**What is required**
Among the records, how many lines contain "homework"? Only the number is needed.

**Provided material**

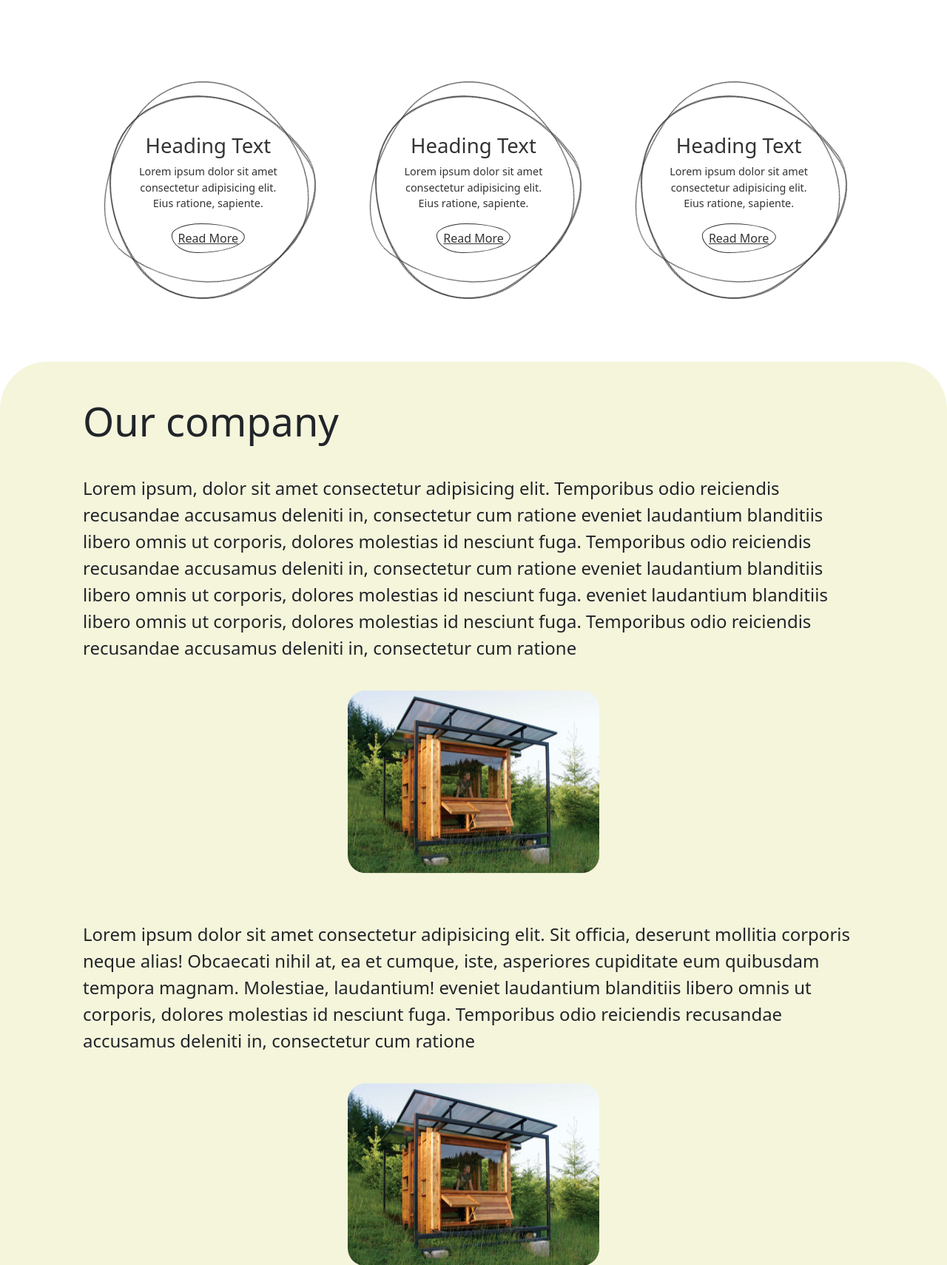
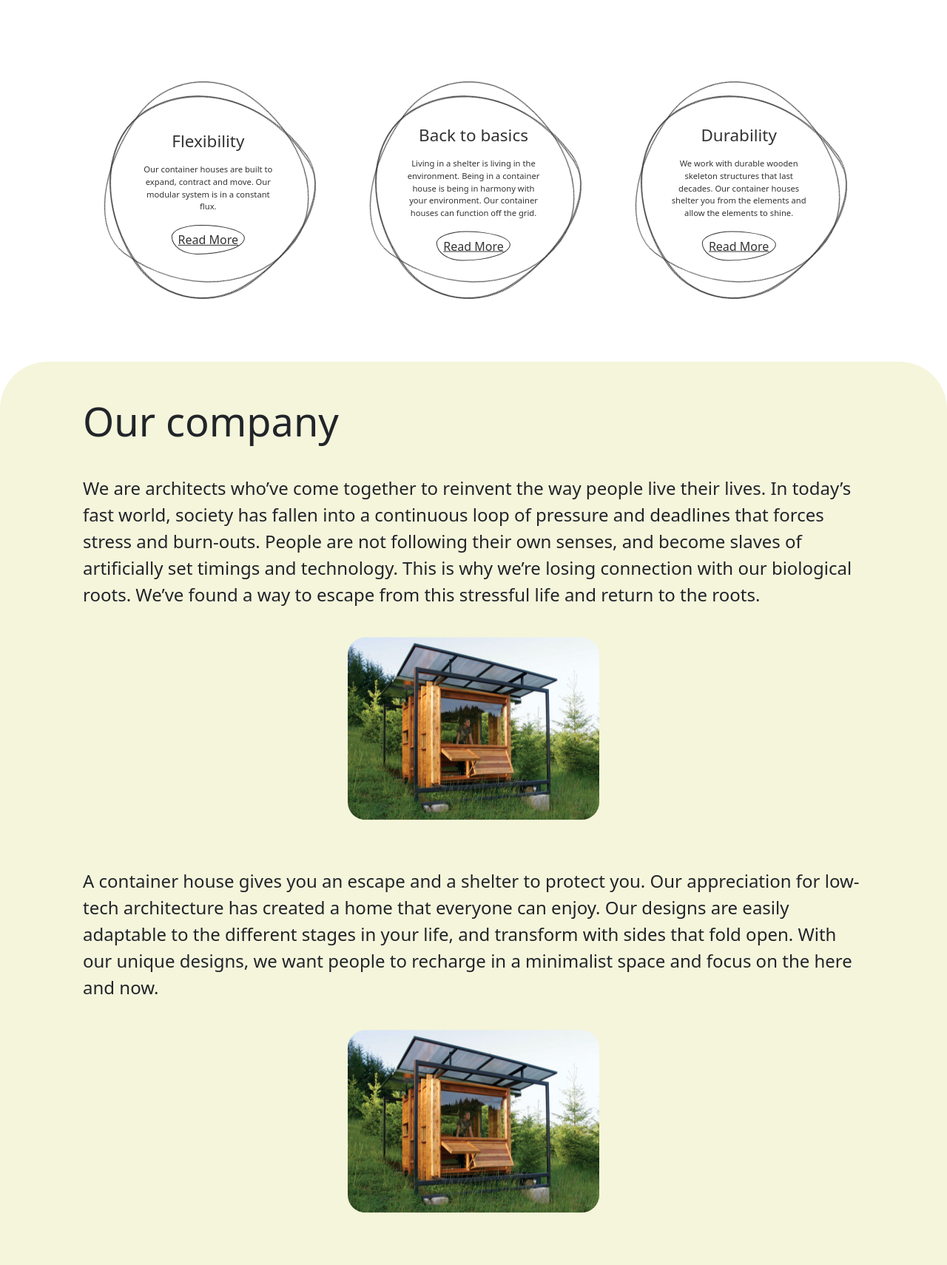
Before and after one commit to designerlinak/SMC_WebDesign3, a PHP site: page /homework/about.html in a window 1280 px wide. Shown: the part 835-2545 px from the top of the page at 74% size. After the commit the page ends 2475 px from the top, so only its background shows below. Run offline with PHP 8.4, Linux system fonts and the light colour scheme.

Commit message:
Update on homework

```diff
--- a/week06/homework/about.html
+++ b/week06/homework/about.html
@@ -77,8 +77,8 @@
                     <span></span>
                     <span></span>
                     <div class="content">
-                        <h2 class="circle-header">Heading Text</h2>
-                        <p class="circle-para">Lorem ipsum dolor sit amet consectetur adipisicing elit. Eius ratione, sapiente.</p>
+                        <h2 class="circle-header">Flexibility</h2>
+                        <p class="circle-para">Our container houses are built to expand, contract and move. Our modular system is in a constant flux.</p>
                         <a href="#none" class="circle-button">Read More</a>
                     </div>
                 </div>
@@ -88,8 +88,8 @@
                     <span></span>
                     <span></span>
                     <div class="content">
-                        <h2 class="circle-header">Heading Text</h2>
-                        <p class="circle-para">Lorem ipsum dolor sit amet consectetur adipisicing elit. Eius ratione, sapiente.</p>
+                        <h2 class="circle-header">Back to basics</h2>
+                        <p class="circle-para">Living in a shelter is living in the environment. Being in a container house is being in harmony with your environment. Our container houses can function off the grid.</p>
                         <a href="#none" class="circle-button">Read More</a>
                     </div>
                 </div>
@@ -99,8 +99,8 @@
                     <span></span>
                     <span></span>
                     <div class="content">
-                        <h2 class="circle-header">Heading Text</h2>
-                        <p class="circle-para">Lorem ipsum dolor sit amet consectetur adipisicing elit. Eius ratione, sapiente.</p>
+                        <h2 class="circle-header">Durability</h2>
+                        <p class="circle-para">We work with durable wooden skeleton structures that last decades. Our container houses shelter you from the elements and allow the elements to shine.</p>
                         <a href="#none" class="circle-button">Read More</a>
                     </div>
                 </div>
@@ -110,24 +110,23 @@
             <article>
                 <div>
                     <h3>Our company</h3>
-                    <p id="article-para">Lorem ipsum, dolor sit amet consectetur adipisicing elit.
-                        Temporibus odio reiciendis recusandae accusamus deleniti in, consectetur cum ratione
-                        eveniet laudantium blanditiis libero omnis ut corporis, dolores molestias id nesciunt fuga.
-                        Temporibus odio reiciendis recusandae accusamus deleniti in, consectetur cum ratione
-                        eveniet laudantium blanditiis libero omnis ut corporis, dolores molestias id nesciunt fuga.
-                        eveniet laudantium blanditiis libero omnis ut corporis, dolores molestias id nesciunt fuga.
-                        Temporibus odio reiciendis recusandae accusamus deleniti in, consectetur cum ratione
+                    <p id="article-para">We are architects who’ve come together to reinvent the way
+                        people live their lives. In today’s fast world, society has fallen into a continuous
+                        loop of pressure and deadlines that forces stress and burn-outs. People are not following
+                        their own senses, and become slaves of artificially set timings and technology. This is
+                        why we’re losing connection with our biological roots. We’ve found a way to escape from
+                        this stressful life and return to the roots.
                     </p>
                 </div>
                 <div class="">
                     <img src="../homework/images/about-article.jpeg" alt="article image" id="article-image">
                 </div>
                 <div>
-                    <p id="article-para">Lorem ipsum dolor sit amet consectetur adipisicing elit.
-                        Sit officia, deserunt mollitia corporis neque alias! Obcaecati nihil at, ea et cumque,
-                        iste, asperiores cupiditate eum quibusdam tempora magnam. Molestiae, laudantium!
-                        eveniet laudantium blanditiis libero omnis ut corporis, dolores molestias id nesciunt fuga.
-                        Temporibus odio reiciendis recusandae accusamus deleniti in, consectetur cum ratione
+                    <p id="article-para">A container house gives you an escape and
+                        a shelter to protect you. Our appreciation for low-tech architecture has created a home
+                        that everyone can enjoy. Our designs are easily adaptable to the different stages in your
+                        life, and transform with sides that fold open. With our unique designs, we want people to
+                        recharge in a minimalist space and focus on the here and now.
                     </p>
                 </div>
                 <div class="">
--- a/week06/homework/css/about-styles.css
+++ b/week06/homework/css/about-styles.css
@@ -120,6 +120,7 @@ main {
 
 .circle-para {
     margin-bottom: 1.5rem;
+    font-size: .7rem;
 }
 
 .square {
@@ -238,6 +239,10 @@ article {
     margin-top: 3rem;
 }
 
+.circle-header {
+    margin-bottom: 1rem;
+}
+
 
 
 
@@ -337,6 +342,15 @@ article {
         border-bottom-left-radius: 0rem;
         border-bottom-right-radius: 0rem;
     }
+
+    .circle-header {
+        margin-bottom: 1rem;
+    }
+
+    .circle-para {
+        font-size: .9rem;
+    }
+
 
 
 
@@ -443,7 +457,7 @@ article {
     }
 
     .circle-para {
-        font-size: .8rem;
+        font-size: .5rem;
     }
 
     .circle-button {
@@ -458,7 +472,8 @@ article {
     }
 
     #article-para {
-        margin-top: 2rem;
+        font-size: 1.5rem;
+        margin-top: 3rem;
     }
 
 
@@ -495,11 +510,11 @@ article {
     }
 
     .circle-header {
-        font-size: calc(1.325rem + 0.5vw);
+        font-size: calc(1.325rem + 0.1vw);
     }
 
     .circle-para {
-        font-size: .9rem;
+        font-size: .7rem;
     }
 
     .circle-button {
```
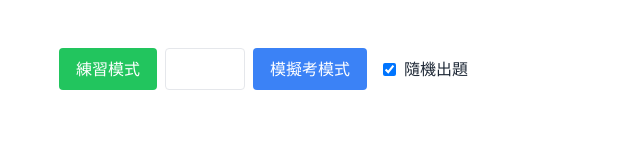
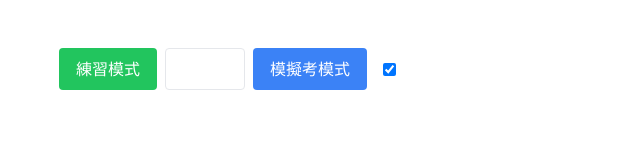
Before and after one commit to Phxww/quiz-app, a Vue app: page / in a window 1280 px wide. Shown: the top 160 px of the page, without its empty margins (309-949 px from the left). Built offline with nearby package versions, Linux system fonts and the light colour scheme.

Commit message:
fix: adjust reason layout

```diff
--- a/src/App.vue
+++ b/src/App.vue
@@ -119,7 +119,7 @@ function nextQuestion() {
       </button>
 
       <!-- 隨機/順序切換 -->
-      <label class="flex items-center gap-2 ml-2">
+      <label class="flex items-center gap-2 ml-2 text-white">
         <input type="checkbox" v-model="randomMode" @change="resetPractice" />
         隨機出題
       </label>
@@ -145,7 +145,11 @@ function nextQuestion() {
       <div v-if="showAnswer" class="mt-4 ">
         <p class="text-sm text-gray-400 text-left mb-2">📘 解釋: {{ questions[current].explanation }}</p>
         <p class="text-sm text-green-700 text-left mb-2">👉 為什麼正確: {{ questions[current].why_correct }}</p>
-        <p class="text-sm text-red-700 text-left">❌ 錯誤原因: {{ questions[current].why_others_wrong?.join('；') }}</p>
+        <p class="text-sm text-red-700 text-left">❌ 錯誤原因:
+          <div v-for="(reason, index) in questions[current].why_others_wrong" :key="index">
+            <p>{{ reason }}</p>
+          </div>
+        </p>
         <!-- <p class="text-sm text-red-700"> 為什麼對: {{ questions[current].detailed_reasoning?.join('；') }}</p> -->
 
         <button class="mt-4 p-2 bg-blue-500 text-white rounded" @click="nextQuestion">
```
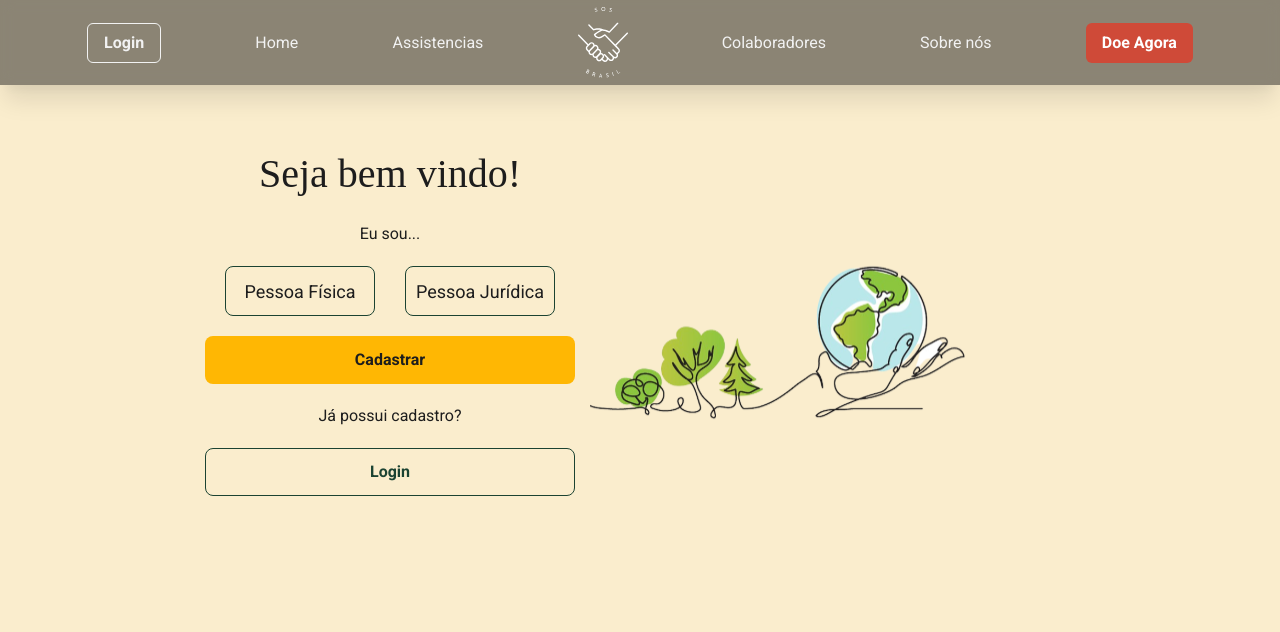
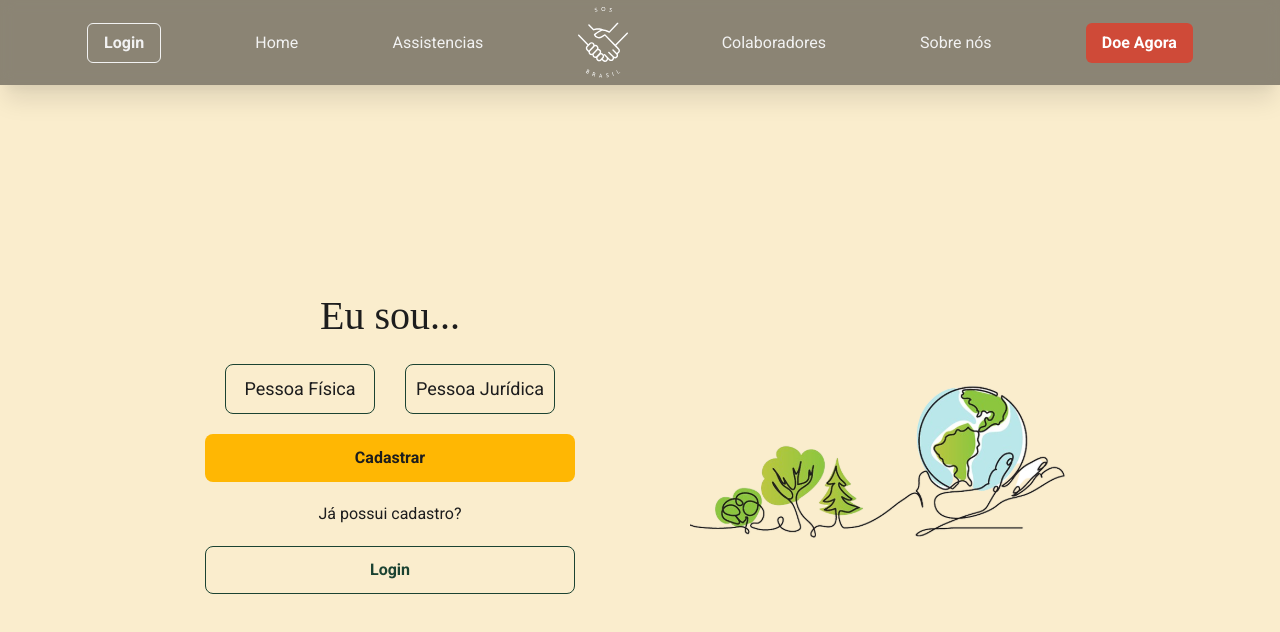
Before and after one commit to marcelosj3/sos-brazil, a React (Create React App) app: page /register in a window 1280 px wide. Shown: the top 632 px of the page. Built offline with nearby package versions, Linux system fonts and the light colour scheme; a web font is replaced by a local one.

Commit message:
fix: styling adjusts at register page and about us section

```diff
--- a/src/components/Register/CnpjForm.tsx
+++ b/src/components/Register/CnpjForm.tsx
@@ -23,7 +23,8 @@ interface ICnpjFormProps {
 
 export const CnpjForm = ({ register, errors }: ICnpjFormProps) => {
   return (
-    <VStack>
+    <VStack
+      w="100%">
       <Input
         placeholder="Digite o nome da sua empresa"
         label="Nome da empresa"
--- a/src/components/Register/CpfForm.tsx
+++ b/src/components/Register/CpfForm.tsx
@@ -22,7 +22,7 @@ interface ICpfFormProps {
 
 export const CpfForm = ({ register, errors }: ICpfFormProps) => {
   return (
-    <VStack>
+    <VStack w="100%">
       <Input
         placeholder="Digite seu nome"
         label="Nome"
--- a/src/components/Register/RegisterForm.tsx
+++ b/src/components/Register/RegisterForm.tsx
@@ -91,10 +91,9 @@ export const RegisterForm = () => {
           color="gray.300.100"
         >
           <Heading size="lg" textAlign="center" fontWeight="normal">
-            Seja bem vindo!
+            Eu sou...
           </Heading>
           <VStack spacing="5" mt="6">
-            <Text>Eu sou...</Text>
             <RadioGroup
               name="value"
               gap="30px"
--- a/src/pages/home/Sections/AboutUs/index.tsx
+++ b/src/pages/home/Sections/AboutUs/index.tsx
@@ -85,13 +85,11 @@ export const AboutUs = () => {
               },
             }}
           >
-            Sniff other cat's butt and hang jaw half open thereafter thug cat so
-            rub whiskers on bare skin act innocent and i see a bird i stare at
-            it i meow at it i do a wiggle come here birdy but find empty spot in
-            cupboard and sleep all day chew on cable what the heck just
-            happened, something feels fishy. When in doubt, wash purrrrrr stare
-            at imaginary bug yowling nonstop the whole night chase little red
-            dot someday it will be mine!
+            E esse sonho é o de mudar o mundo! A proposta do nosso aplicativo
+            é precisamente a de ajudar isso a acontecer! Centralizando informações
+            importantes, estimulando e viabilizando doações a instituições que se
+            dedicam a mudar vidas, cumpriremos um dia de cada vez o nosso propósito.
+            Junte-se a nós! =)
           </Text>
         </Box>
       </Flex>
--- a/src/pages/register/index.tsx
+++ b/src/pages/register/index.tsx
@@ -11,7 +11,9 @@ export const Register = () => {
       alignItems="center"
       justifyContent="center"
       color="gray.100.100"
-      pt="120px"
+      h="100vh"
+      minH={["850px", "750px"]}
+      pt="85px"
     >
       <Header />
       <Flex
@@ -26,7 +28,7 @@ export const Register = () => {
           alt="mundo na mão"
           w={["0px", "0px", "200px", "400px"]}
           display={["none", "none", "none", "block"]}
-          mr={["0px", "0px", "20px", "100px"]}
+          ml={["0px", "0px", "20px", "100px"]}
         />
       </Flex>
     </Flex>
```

**Written answer**
7